GISD high schoolers claim gold and silver at nationals

Representing Garland ISD at the national level, Rowlett High School junior Henry Dinkens and Lakeview Centennial High School senior Valissa Tate were recently recognized by the district’s Board of Trustees for bringing home gold and silver medals. Both participated in ACT-SO competition, which stands for Afro-Academic, Cultural, Technological and Scientific Olympics. This yearlong enrichment program is designed to stimulate, improve and enhance academic and cultural achievement among African-American high school students. Supported by dedicated and committed community volunteers who are professionals from fields in the sciences, humanities, performing arts, visual arts and business, they serve as mentors and coaches, working one-on-one with competitors in the various categories.

Dinkens and Tate’s journey began at the local level with the Garland NAACP, where they competed in painting and drawing categories, respectively. Winning first place, they were among just 2,000 students to advance to the national ACT-SO finals at the annual NAACP convention. There, Dinkens took gold in drawing, and Tate took silver in painting.

But beyond just bringing attention to Garland ISD across the United States, Dinkens and Tate also earned scholarship money. Dinkens received $2,000, and Tate was awarded $1,500.

GISD Trustees recognized both with an Evidence of Excellence award at their Nov. 11 meeting.

“I’m blessed to be here,” said Tate during the recognition. “The purple in my drawing is supposed to represent my cousin that passed away from epilepsy.

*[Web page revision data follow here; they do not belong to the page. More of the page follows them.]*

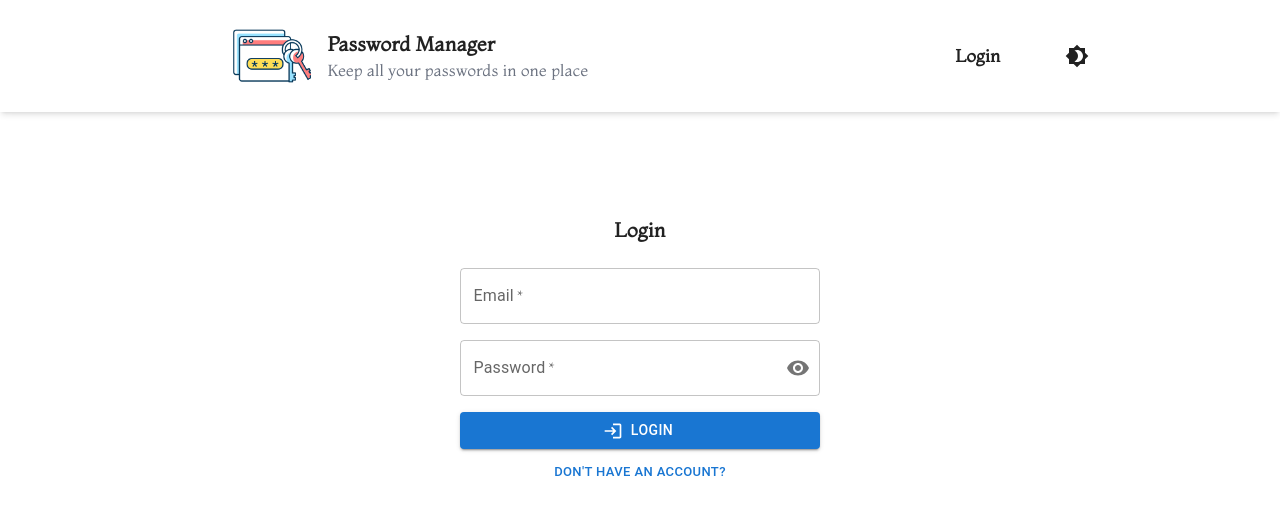
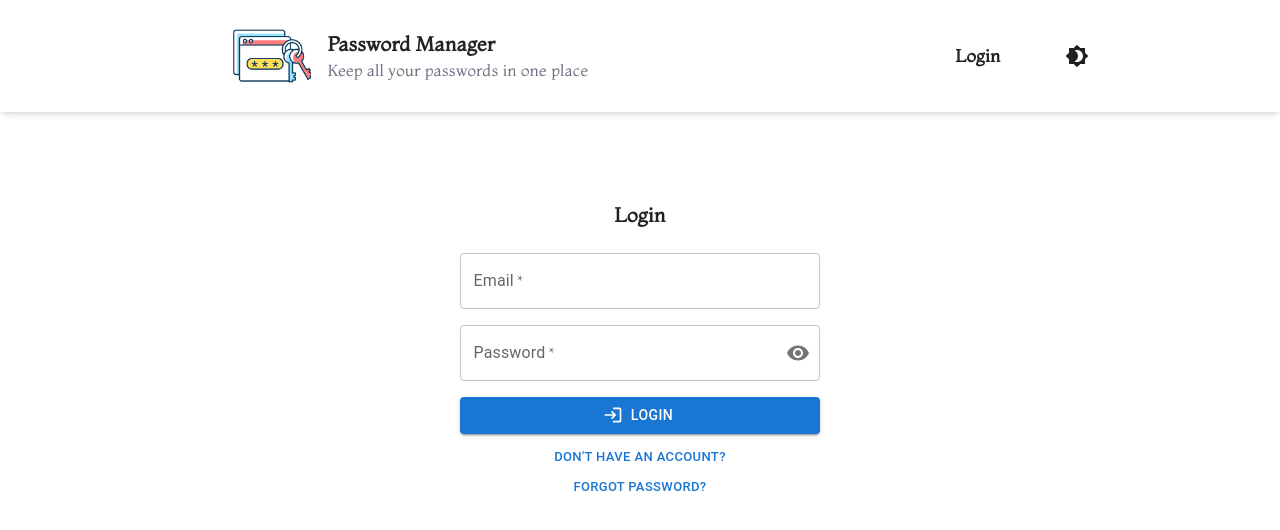
Before and after one commit to EziOPratikk/Password-manager-app, a React (Vite) app in the folder frontend/: page /login in a window 1280 px wide. Shown: the top 530 px of the page. Built offline with nearby package versions, Linux system fonts and the light colour scheme.

Commit message:
feat: add forgot password text btn

```diff
--- a/frontend/src/pages/Login.tsx
+++ b/frontend/src/pages/Login.tsx
@@ -75,6 +75,11 @@ export default function Login() {
           Don't have an account?
         </Button>
       </Link>
+      <Link to='/forgot-password'>
+        <Button variant='text' size='small'>
+          Forgot Password?
+        </Button>
+      </Link>
       <NotificationSnackbar
         isOpen={isSnackbarOpen}
         message={snackbarMessage}
```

My face is melting—it’s going from a light purple to a black—because that’s the pain and the anger and sadness that I might feel throughout my life. I’m keeping myself together with my hand, and the background is supposed to represent God and my family that supported me.”